Umbrella Etiquette; how to use an umbrella to avoid being rude

Umbrella Etiquette; how to use an umbrella to avoid being rude.

Etiquette and umbrellas?

Rude behavior surrounds us throughout every season, but in the rainy season we carry a potentially hazardous tool; the umbrella. Using an umbrella requires social skills and a little consideration for others.

Umbrella Etiquette: Here are a few things to keep in mind during umbrella season to avoid being rude:

Open: Don’t open the umbrella indoors, or stand blocking the entrance as you open it up. Open as you exit; a few drops of rain won’t melt you.

Close: Do close the umbrella as you approach the entrance, shake it out, place it in the receptacle or use the plastic bag. Don’t be that drip that leaves a slippery trail or a puddle on the seat next to you on public transportation. PS, if it stops raining, close it up.

Size does matter: Naturally I’m referring to the size of the arc. For example, a petite person does not require a “golf-size” umbrella (arc, 58″-62″), nor does the average-size person. It is too large to maneuver on city sidewalks. (Avg. arc size 43″-48″)

Passing:  When passing someone of a similar height, it is advised that one of you raise your umbrella to make way.

Space: Just like with people who carry backpacks, social skills and consideration for others is required. When carrying an umbrella you are taking up more space, possibly bumping into others. Should that happen, a sincere and brief “I’m sorry.” is nice.

Multi-tasking: Don’t. Picture it, holding a coffee drink in one hand, the other hand is busy texting, while the umbrella shaft is tucked between the shoulder and neck. It is bound to flop over, plopping atop someone’s head.

Sharing: Should you? Why not? It’s a nice gesture to share an umbrella with the sopping wet passerby. The tricky part is when two people are of different heights; one person, usually the shorter of the two, gets only partial cover.

For a visual of similar tips, click on the link below to watch Stanley Robert’s segment on “People Behaving Badly.”

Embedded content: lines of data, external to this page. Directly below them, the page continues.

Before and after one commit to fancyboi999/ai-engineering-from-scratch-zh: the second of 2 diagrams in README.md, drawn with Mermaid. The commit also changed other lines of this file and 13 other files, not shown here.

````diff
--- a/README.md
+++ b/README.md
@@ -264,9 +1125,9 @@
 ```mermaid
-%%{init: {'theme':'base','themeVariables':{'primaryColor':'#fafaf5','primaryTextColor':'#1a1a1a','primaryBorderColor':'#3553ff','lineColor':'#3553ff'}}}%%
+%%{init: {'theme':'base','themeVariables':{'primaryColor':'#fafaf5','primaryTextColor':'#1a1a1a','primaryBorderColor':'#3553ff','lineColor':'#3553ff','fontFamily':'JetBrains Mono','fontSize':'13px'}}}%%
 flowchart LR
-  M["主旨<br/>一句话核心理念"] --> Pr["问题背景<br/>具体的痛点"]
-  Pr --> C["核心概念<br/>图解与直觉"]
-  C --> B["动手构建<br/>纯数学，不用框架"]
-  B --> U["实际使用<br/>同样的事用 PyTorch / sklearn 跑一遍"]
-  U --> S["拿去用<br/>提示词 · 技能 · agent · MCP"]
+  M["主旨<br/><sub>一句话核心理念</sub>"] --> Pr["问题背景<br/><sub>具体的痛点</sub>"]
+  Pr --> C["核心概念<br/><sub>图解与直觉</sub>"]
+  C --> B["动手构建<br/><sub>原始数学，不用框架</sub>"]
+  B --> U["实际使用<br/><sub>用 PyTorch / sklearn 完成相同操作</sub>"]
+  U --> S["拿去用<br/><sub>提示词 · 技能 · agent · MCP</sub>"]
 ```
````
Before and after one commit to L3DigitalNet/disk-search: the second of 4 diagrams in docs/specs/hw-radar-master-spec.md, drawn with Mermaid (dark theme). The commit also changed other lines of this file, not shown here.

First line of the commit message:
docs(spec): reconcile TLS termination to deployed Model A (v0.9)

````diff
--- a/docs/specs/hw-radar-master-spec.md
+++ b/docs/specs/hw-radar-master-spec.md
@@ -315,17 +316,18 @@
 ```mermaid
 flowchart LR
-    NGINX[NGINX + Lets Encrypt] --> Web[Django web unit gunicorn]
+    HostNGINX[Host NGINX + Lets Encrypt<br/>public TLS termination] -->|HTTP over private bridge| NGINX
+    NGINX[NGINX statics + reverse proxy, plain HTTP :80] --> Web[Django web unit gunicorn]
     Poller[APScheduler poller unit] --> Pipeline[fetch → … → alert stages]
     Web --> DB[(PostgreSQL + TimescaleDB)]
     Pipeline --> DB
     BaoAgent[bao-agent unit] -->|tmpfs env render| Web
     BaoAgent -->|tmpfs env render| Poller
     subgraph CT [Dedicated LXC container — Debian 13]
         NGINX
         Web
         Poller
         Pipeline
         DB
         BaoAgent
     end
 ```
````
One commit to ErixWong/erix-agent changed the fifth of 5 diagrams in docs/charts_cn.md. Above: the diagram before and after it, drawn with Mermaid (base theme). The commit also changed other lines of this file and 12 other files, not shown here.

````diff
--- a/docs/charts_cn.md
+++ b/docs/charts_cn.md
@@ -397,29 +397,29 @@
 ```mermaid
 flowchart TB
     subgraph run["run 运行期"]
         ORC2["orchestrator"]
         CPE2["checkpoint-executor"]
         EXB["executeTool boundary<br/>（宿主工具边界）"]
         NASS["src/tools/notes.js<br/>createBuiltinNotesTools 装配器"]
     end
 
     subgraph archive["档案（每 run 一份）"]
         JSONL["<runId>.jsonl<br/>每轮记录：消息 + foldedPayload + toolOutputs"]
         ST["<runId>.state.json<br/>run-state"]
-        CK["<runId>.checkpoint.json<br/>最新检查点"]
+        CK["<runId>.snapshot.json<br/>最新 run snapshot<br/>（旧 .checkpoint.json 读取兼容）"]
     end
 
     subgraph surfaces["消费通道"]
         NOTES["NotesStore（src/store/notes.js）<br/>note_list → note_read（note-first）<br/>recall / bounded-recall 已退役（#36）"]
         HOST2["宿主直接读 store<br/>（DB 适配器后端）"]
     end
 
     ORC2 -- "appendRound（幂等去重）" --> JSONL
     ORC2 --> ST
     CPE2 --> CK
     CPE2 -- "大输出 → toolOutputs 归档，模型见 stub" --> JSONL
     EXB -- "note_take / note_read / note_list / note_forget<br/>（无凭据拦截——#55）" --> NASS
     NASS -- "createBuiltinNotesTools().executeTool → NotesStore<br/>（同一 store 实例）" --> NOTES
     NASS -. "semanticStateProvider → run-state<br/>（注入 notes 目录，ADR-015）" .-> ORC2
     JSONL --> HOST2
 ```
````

People Behaving Badly: Don't poke someone's eye out

SOCIAL SKILLS LEADS TO SUCCESS, BETTER RELATIONSHIPS, AND A MORE LIKABLE PERSONALITY

etiquette for wearing sunglasses indoors, first impressionsI’m Rosalinda Oropeza Randall, Social Skills and Civility Speaker/Presenter, Media Source, and author of “Don’t Burp in the Boardroom.”

I offer presentations to support HR policies, sales team, managers, as part of the new-hire orientation process, in-home technicians, professional development events, conferences, college/university students, interns. For more information, please contact me.

photo source: juulzgrand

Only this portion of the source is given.